What you will do: Your answer consists of the lines in the data that contain "Member". Copy each of them.

Revision comparison data
***
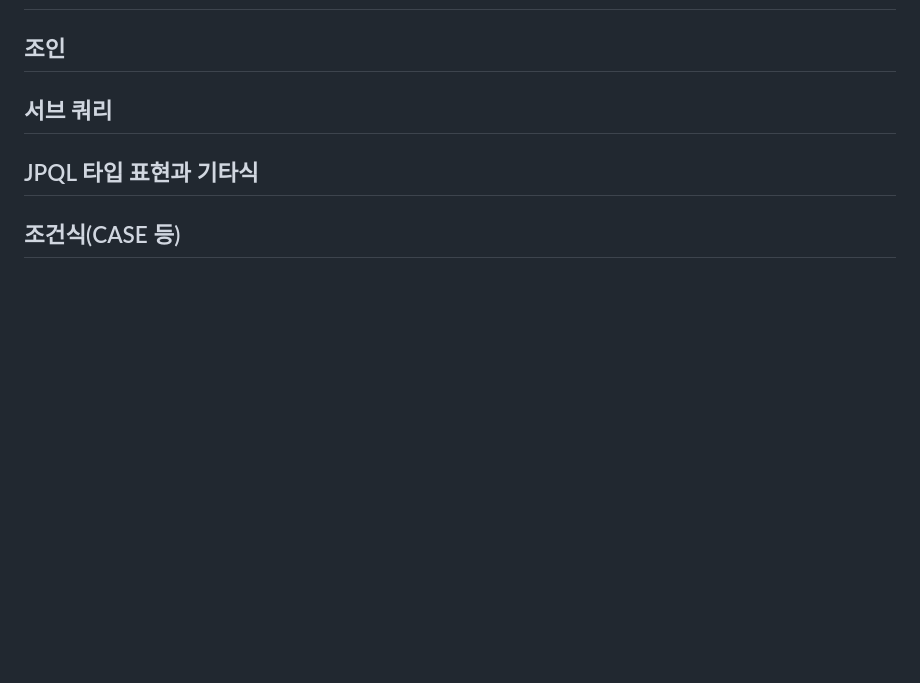
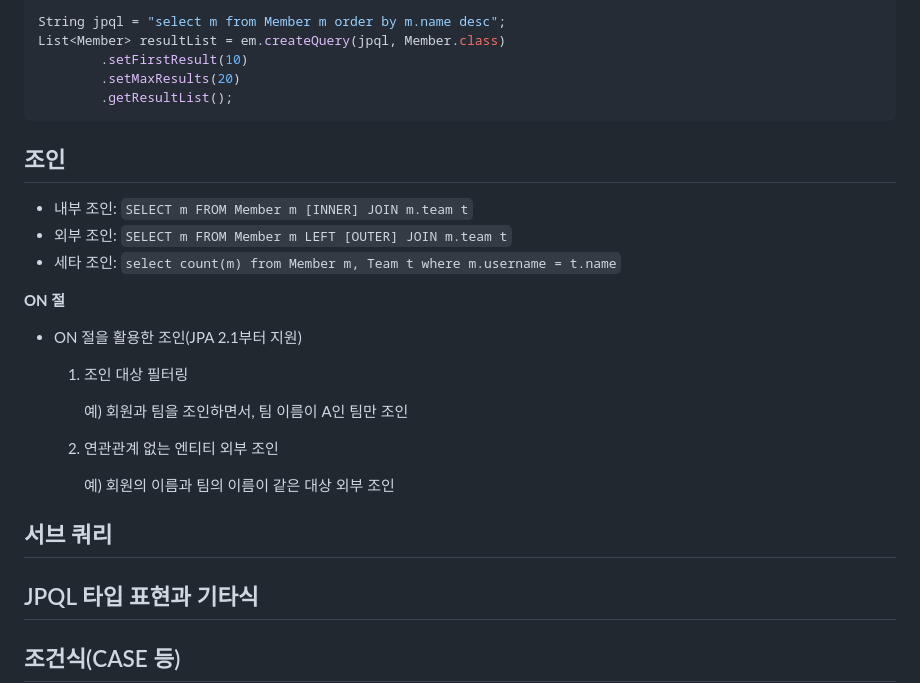
Before and after one commit to yoon1fe/TIL, a Markdown page: JPA/자바_ORM_표준_JPA_프로그래밍_기본편/Sec11_객체지향쿼리언어-기본문법.md, the part around one of its changes. Rendered like a GitHub page; blank space fills up the shorter version.

````diff
--- a/JPA/자바_ORM_표준_JPA_프로그래밍_기본편/Sec11_객체지향쿼리언어-기본문법.md
+++ b/JPA/자바_ORM_표준_JPA_프로그래밍_기본편/Sec11_객체지향쿼리언어-기본문법.md
@@ -121,10 +195,33 @@ List<Member> resultList = em.createNativeQuery(sql, Member.class).getResultList(
 
+``` java
+String jpql = "select m from Member m order by m.name desc";
+List<Member> resultList = em.createQuery(jpql, Member.class)
+        .setFirstResult(10)
+        .setMaxResults(20)
+        .getResultList();
+```
 
 
 
 ## 조인
 
+- 내부 조인: `SELECT m FROM Member m [INNER] JOIN m.team t`
+- 외부 조인: `SELECT m FROM Member m LEFT [OUTER] JOIN m.team t`
+- 세타 조인: `select count(m) from Member m, Team t where m.username = t.name`
 
+
+
+**ON 절**
+
+- ON 절을 활용한 조인(JPA 2.1부터 지원)
+
+  1. 조인 대상 필터링
+
+     예) 회원과 팀을 조인하면서, 팀 이름이 A인 팀만 조인
+
+  2. 연관관계 없는 엔티티 외부 조인
+
+     예) 회원의 이름과 팀의 이름이 같은 대상 외부 조인
 
 
 
````
Also changed, not shown: other parts of JPA/자바_ORM_표준_JPA_프로그래밍_기본편/Sec11_객체지향쿼리언어-기본문법.md (+74 -0 lines).
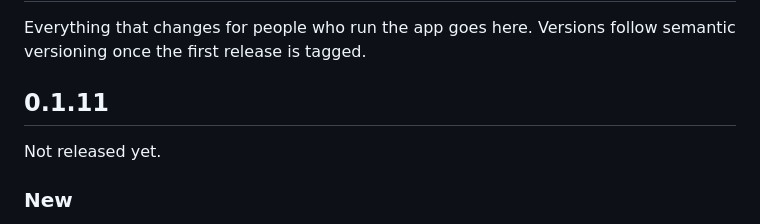
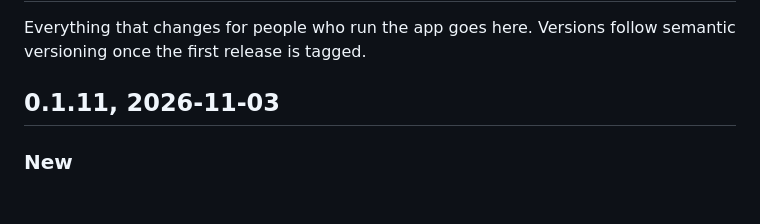
Before and after one commit to pinned-cc/pinned, a Markdown page: CHANGELOG.md, the part around the change. Drawn GitHub-style; blank space fills up the shorter version.

```diff
--- a/CHANGELOG.md
+++ b/CHANGELOG.md
@@ -2,9 +2,7 @@
 
 Everything that changes for people who run the app goes here. Versions follow semantic versioning once the first release is tagged.
 
-## 0.1.11
-
-Not released yet.
+## 0.1.11, 2026-11-03
 
 ### New
 
```
Also changed, not shown: README.md (+1 -1 lines).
***
Solution:
@@ -121,10 +195,33 @@ List<Member> resultList = em.createNativeQuery(sql, Member.class).getResultList(
+String jpql = "select m from Member m order by m.name desc";
+List<Member> resultList = em.createQuery(jpql, Member.class)
+- 내부 조인: `SELECT m FROM Member m [INNER] JOIN m.team t`
+- 외부 조인: `SELECT m FROM Member m LEFT [OUTER] JOIN m.team t`
+- 세타 조인: `select count(m) from Member m, Team t where m.username = t.name`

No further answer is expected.